- Opening Delimiter -
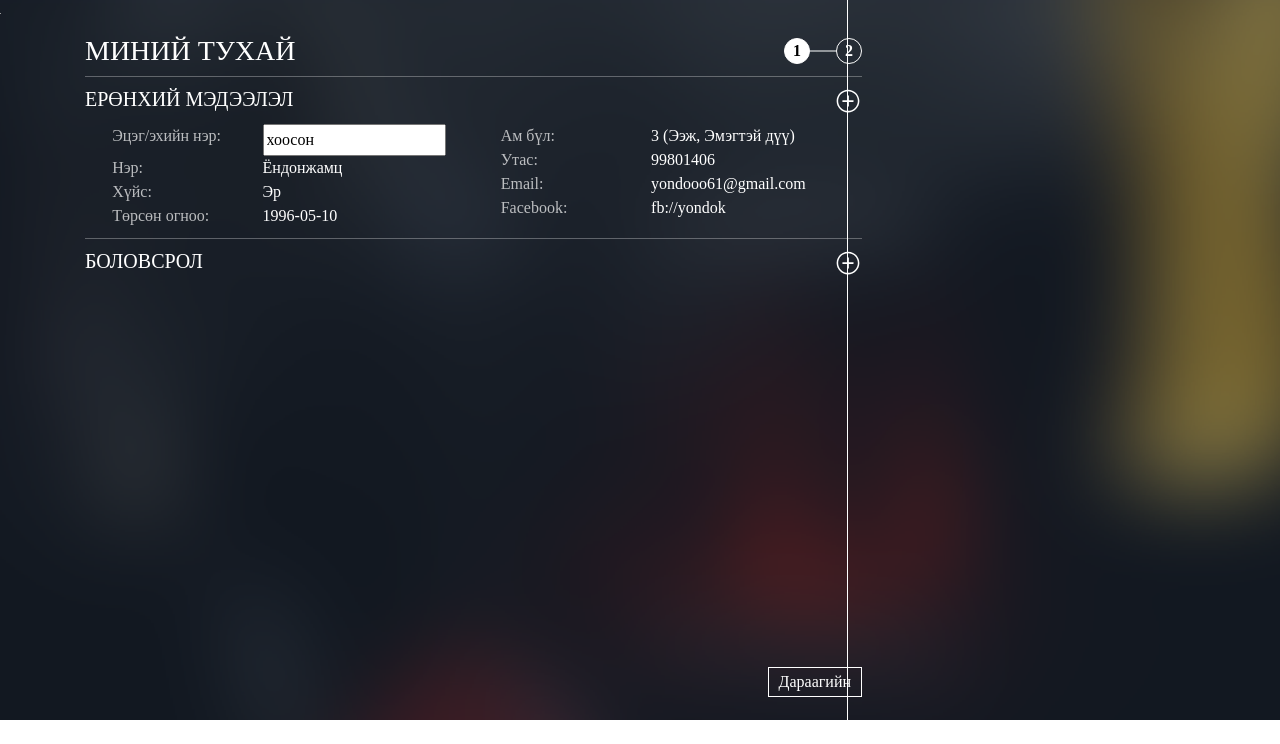
Repository: Yondo202/svProject
Page: /
These files come from the project's save history. The page is drawn as it stood at one moment and after the next save; the edit follows.
The browser window is 1280 px wide. The pictures show the whole page.
The project was rebuilt for these pictures with package versions that can differ from the ones it lists, and the page was loaded fresh each time. The framework's server and built-in components were replaced by stand-ins that run in the browser. Also part of the build but not shown: next.config.js, style/style.scss.

Above is the page before, as saved 2020-11-20 00:46:13.

After the next save:
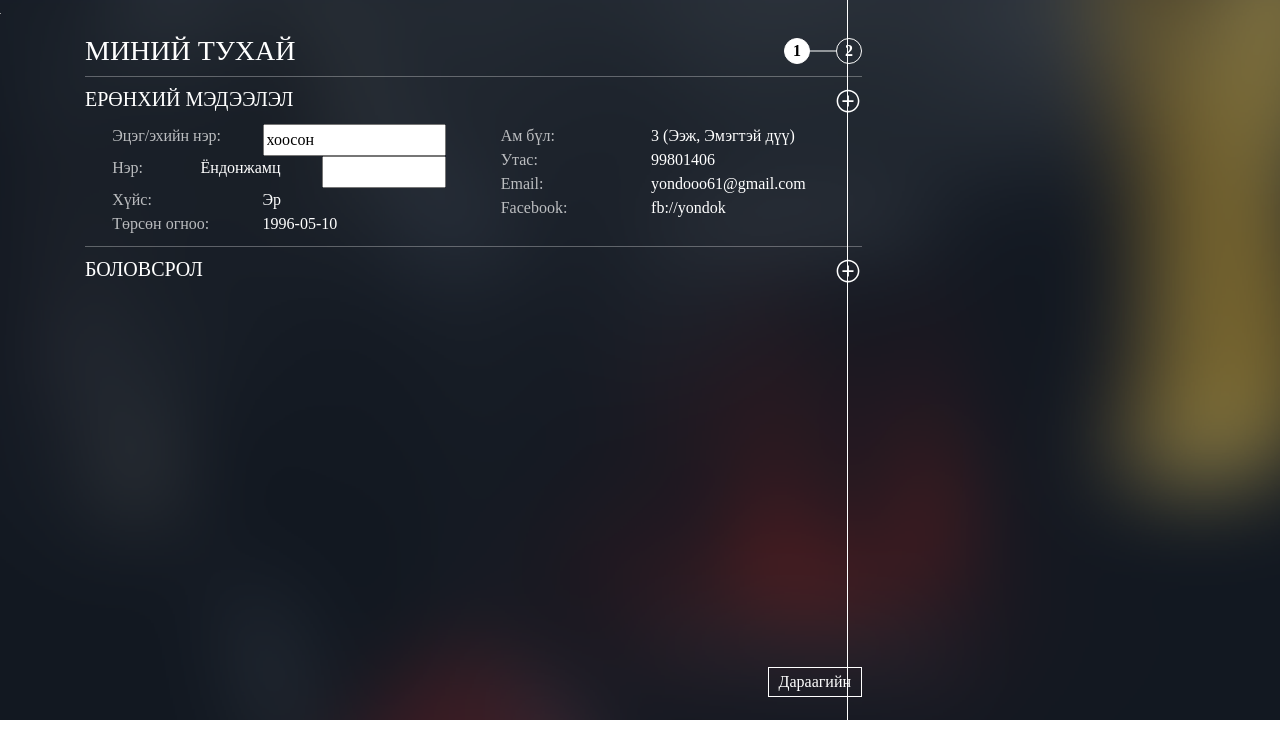
Saved 28 s later.
--- a/components/form1.js
+++ b/components/form1.js
@@ -97,8 +97,9 @@ function form1() {
                         <input className="getinput val" type="text" value={Value} onChange={handleChange} name="parent" />
                     </div>
                     <div className="main-info">
-                        <span className="B">Нэр:</span>
+                        <label className="B">Нэр:</label>
                         <span className="val">Ёндонжамц</span>
+                        <input className="getinput val" type="text" name="name" />
                     </div>
                     <div className="main-info">
                         <span className="B">Хүйс:</span>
- Closing Delimiter -
▶ WHAT IS REQUIRED
Using the listing above, work out how many lines contain the string "className" and return only that number.

▶ ANSWER FOR THIS EXERCISE
8